● Records shown
>>

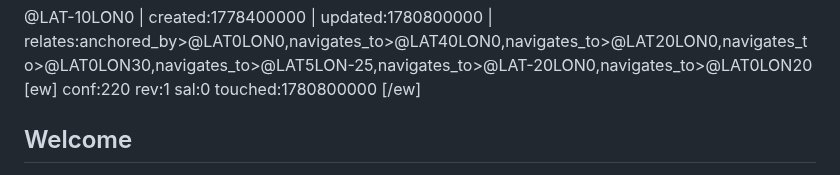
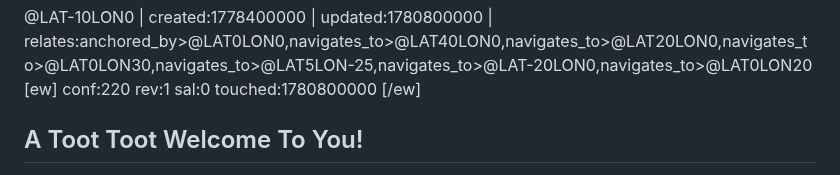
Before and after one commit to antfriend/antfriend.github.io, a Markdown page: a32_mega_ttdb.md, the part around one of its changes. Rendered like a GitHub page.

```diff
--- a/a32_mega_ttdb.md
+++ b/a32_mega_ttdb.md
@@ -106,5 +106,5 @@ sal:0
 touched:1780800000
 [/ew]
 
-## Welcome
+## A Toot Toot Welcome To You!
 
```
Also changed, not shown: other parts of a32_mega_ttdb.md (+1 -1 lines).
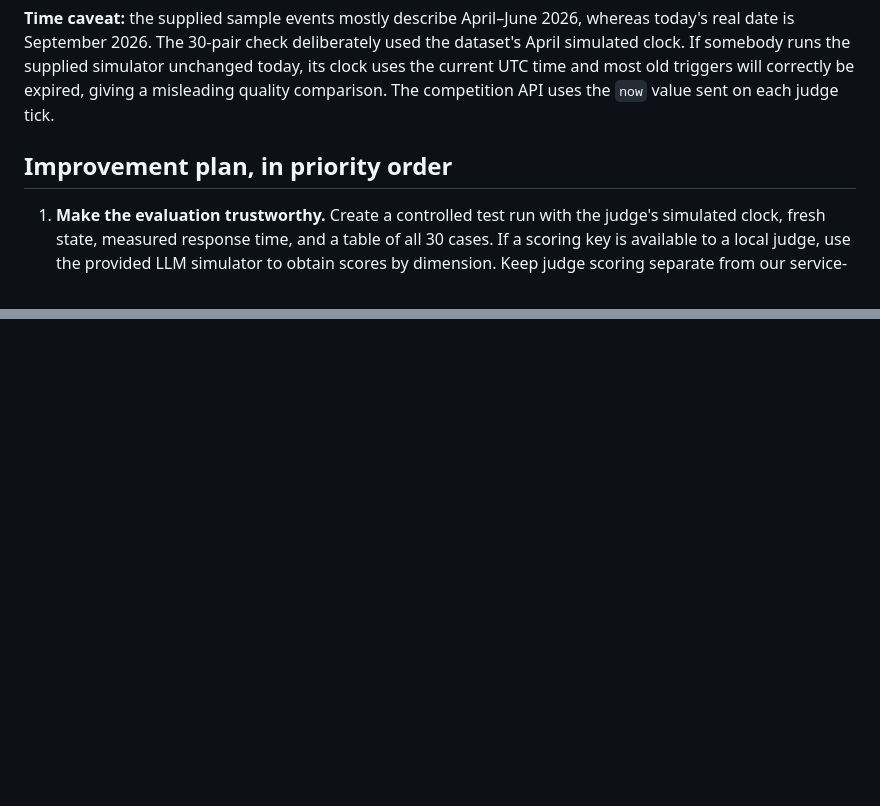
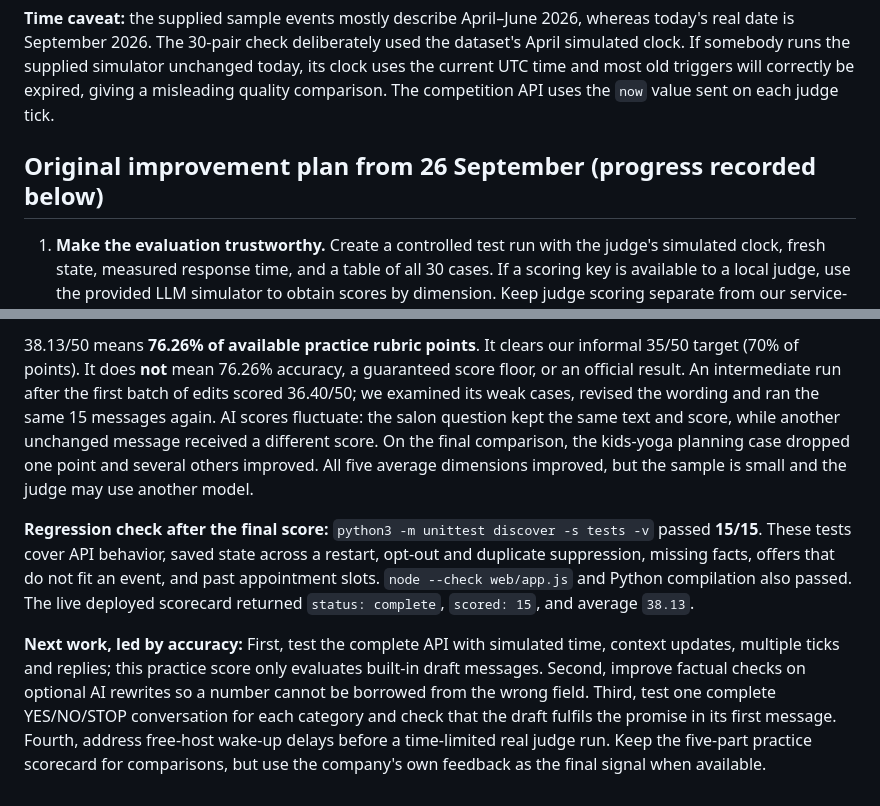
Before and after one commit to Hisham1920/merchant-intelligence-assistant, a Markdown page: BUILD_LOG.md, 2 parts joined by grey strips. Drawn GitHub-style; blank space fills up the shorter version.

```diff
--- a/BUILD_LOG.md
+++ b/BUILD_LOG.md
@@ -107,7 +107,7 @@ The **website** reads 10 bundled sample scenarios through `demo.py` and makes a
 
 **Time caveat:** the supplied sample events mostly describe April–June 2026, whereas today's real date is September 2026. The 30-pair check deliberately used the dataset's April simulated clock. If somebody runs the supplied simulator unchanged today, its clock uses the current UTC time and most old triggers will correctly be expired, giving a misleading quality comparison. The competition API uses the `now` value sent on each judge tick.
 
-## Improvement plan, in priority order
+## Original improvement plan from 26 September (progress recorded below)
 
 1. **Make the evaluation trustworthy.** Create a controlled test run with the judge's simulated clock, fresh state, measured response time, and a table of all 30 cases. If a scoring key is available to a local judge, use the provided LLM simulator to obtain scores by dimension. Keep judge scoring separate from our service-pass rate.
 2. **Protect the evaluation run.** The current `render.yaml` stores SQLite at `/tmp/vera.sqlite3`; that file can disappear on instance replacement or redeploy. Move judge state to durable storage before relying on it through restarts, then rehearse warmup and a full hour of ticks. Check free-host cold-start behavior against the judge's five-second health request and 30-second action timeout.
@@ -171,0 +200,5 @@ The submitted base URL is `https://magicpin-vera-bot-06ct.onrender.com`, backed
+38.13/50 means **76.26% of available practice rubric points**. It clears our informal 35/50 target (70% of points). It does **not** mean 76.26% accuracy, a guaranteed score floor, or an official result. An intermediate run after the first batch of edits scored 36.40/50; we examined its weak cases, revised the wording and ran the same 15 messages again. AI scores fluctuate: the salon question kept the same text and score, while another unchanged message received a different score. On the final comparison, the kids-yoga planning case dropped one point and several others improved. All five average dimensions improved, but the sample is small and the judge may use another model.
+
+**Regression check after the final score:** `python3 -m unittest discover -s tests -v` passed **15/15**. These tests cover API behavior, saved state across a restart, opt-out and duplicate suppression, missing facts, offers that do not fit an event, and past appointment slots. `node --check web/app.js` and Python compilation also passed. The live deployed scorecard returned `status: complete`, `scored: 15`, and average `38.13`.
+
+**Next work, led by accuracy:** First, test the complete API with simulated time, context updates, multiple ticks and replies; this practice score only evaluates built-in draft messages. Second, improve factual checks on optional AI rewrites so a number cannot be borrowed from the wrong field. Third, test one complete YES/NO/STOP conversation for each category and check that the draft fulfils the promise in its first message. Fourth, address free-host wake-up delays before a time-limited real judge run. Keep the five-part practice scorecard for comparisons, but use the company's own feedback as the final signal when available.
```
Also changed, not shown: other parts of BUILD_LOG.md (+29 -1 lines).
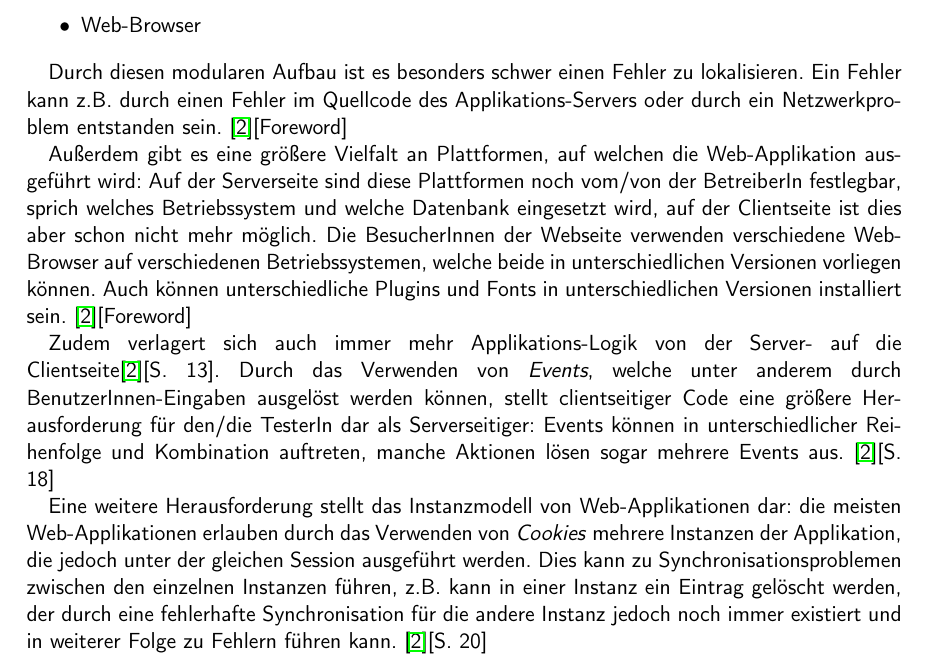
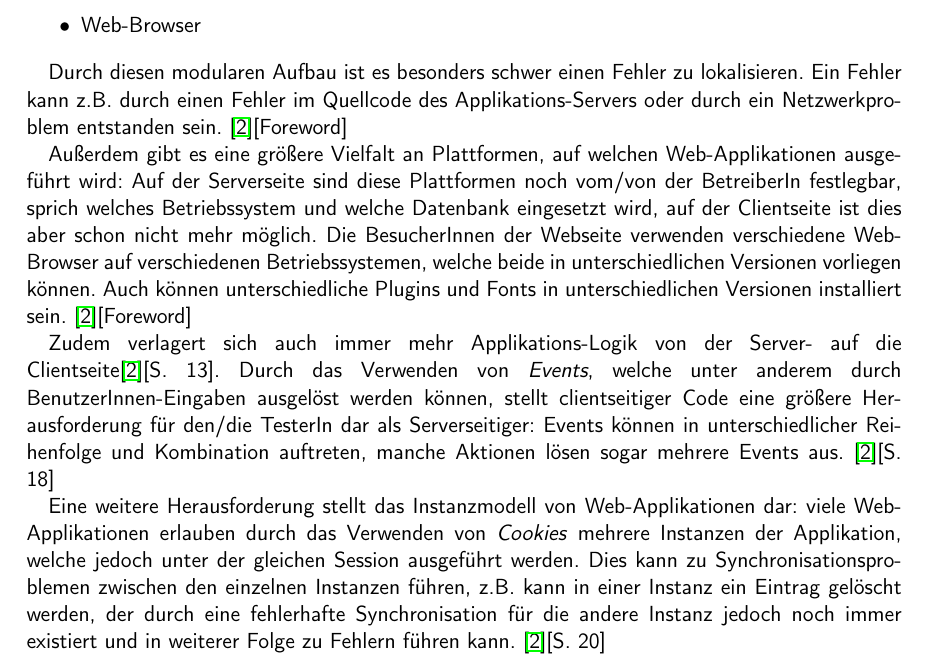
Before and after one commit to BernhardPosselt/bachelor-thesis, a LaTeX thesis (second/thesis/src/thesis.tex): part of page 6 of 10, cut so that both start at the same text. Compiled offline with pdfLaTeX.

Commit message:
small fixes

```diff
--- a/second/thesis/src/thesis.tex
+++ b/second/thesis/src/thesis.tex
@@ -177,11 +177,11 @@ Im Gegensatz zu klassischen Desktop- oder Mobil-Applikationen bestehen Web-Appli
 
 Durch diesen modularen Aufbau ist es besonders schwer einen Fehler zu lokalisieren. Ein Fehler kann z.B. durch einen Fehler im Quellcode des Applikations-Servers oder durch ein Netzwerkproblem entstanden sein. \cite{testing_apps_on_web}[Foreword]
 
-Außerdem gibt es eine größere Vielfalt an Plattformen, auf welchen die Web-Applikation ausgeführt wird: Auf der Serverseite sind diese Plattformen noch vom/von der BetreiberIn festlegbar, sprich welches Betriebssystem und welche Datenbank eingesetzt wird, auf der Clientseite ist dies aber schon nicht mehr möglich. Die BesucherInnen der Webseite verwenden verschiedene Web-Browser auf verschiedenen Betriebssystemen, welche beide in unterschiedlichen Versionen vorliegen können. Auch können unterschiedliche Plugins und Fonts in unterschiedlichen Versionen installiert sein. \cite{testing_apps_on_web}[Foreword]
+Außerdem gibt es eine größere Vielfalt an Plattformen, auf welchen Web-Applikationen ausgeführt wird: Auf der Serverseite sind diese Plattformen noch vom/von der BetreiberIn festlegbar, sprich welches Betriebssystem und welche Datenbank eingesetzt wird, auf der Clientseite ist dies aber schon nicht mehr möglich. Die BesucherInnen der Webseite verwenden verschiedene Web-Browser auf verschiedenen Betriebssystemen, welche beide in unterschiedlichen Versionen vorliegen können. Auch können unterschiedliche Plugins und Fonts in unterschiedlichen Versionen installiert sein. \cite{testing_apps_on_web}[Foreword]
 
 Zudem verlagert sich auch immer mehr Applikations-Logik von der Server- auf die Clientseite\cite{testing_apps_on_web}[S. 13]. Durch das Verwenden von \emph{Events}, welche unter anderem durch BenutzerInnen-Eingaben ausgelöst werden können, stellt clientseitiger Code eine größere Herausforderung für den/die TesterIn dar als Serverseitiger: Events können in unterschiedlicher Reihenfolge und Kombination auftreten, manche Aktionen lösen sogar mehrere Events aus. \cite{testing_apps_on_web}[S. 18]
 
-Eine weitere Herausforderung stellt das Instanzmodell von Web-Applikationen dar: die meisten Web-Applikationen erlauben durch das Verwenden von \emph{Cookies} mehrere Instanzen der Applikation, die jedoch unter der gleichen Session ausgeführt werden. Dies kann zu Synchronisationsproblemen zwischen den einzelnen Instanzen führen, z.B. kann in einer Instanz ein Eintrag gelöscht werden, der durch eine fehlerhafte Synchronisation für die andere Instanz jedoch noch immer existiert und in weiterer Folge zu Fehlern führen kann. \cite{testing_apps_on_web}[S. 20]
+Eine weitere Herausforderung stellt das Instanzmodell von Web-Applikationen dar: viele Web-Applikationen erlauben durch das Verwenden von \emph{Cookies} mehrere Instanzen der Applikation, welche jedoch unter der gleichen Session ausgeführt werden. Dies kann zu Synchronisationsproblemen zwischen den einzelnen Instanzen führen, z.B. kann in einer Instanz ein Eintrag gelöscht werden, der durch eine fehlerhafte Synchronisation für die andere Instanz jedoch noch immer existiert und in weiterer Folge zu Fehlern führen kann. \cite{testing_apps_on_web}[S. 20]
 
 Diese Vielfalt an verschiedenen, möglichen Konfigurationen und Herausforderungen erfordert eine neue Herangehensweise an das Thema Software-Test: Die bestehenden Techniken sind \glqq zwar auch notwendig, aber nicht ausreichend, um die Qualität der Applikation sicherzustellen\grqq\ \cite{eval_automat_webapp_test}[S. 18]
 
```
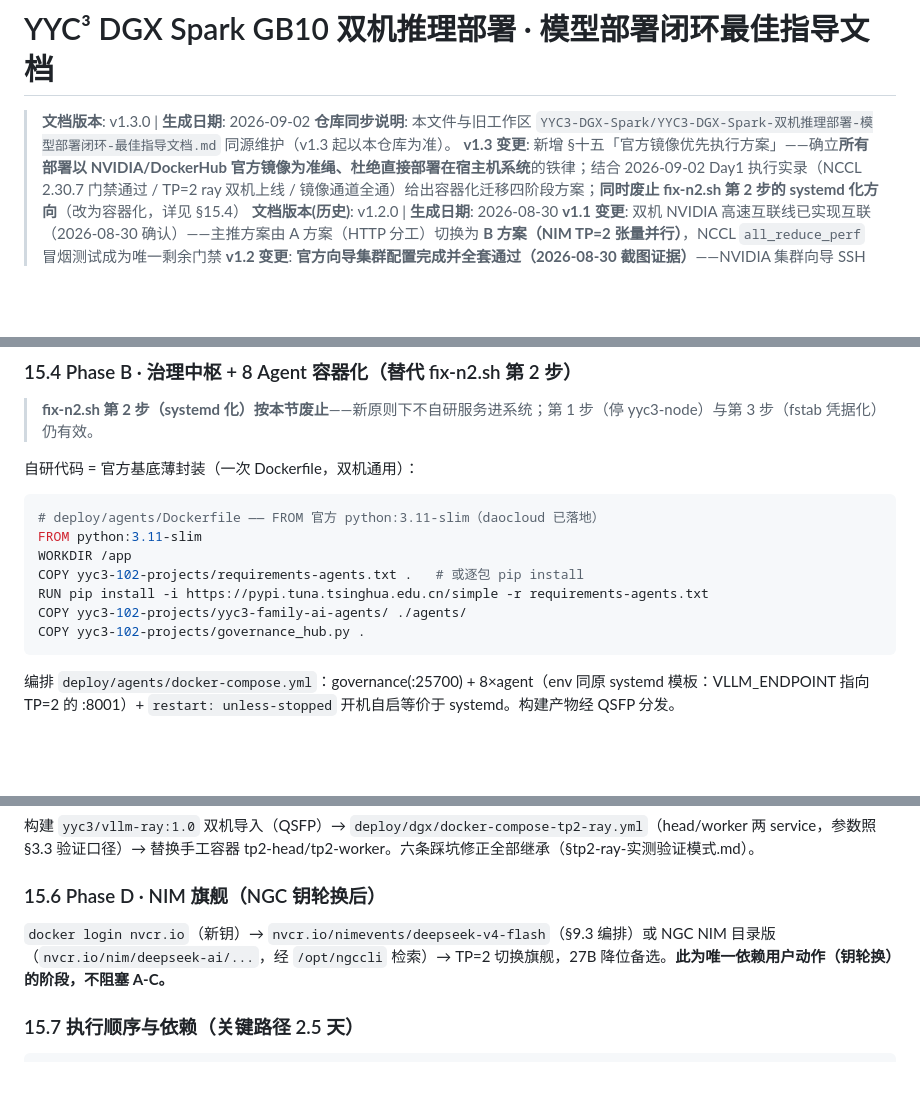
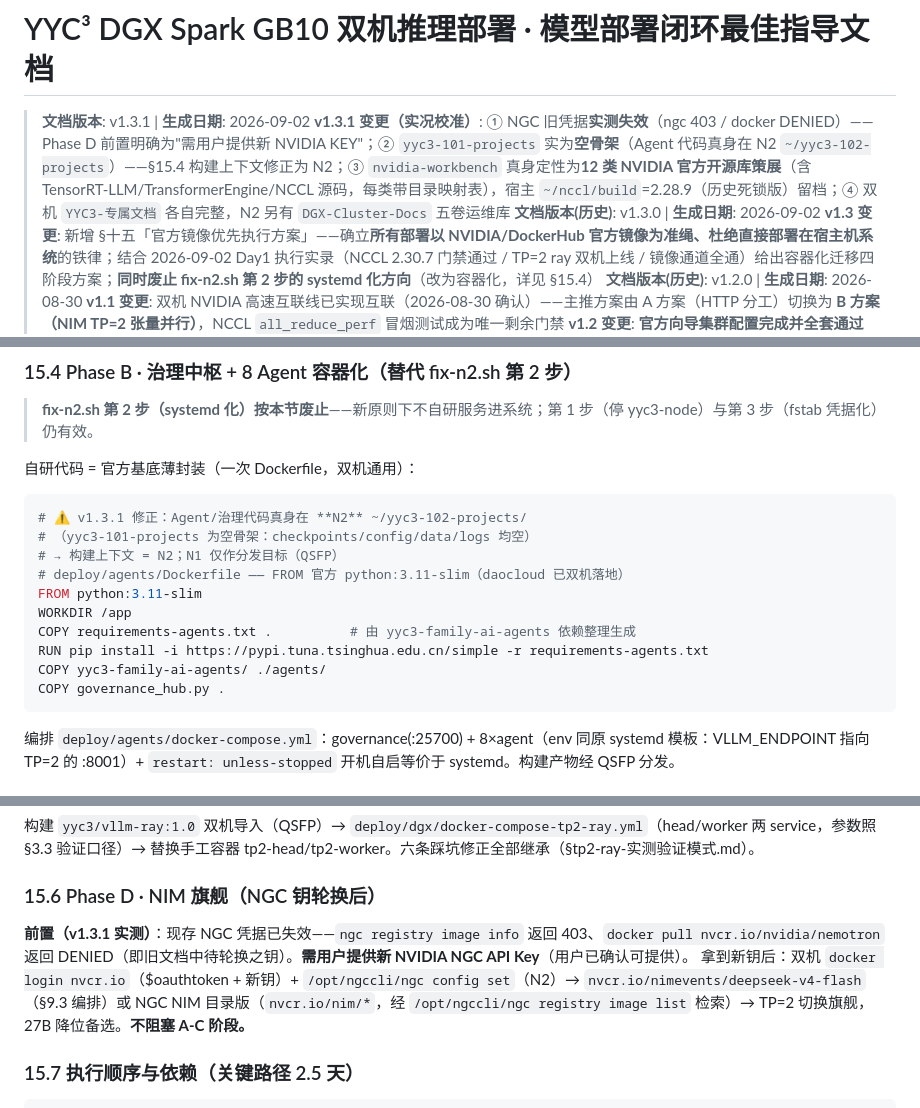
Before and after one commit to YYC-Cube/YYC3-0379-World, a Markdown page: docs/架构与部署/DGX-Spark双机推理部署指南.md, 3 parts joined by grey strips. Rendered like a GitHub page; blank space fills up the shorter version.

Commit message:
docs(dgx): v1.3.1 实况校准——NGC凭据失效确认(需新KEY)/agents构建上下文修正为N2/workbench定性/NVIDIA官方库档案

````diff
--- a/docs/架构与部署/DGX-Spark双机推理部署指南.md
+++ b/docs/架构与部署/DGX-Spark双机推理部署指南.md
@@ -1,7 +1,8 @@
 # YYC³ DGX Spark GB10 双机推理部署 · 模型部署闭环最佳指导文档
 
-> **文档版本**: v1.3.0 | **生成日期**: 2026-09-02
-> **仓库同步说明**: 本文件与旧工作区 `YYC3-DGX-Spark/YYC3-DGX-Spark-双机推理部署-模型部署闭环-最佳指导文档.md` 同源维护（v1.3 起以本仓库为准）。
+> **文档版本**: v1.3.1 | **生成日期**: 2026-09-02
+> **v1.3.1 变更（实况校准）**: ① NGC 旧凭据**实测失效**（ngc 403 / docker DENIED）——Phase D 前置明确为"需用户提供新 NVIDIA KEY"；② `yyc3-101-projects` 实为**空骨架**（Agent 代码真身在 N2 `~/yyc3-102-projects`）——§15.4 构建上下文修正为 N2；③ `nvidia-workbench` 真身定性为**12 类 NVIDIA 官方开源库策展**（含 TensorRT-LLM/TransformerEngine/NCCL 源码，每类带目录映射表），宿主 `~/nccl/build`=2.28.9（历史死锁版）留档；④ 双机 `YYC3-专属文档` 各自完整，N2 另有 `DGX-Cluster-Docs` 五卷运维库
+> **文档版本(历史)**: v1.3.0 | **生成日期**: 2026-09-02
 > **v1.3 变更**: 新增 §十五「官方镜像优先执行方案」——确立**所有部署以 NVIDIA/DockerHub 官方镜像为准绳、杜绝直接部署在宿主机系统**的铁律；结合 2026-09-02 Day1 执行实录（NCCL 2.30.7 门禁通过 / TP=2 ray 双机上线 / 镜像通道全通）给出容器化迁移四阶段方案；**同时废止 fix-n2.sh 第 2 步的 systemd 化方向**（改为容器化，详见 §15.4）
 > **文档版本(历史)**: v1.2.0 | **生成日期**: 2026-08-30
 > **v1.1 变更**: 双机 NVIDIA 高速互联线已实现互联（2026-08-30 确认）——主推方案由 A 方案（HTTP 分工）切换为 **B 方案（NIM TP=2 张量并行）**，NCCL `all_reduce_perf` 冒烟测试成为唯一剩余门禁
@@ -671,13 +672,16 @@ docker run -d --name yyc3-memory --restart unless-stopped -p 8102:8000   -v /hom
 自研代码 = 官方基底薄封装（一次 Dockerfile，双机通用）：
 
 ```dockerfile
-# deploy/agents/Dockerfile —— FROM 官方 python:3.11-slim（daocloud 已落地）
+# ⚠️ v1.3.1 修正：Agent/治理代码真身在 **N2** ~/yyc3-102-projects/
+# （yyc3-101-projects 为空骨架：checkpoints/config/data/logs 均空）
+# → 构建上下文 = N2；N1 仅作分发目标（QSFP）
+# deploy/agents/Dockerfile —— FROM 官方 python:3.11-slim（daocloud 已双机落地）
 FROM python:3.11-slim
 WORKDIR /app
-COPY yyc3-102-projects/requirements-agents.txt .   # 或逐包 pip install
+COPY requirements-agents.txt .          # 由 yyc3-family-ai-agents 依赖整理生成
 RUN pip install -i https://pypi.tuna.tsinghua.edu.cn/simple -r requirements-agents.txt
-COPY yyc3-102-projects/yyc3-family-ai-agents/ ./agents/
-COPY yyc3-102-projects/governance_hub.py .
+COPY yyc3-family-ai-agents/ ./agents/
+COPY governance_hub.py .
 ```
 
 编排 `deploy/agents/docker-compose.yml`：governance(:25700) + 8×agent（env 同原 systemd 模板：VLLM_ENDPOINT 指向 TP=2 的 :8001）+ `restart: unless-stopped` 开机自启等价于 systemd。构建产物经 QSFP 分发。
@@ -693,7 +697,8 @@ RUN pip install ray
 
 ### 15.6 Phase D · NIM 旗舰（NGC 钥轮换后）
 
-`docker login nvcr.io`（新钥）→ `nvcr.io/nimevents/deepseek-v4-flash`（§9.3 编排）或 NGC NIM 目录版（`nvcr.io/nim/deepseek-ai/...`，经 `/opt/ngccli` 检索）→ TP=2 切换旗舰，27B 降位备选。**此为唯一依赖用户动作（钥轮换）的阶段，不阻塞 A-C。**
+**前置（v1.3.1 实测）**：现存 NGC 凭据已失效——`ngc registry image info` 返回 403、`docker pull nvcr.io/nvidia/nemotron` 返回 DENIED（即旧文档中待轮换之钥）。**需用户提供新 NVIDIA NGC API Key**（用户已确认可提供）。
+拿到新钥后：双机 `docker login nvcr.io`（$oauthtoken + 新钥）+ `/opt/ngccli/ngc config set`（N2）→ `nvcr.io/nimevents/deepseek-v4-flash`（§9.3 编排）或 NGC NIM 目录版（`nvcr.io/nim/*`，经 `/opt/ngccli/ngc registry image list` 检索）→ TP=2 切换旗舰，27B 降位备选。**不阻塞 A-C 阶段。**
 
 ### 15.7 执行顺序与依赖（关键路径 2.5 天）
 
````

<<

● Exercise
Copy each line of the data that contains the word "Clientseite".

● Task output
-Außerdem gibt es eine größere Vielfalt an Plattformen, auf welchen die Web-Applikation ausgeführt wird: Auf der Serverseite sind diese Plattformen noch vom/von der BetreiberIn festlegbar, sprich welches Betriebssystem und welche Datenbank eingesetzt wird, auf der Clientseite ist dies aber schon nicht mehr möglich. Die BesucherInnen der Webseite verwenden verschiedene Web-Browser auf verschiedenen Betriebssystemen, welche beide in unterschiedlichen Versionen vorliegen können. Auch können unterschiedliche Plugins und Fonts in unterschiedlichen Versionen installiert sein. \cite{testing_apps_on_web}[Foreword]
+Außerdem gibt es eine größere Vielfalt an Plattformen, auf welchen Web-Applikationen ausgeführt wird: Auf der Serverseite sind diese Plattformen noch vom/von der BetreiberIn festlegbar, sprich welches Betriebssystem und welche Datenbank eingesetzt wird, auf der Clientseite ist dies aber schon nicht mehr möglich. Die BesucherInnen der Webseite verwenden verschiedene Web-Browser auf verschiedenen Betriebssystemen, welche beide in unterschiedlichen Versionen vorliegen können. Auch können unterschiedliche Plugins und Fonts in unterschiedlichen Versionen installiert sein. \cite{testing_apps_on_web}[Foreword]
 Zudem verlagert sich auch immer mehr Applikations-Logik von der Server- auf die Clientseite\cite{testing_apps_on_web}[S. 13]. Durch das Verwenden von \emph{Events}, welche unter anderem durch BenutzerInnen-Eingaben ausgelöst werden können, stellt clientseitiger Code eine größere Herausforderung für den/die TesterIn dar als Serverseitiger: Events können in unterschiedlicher Reihenfolge und Kombination auftreten, manche Aktionen lösen sogar mehrere Events aus. \cite{testing_apps_on_web}[S. 18]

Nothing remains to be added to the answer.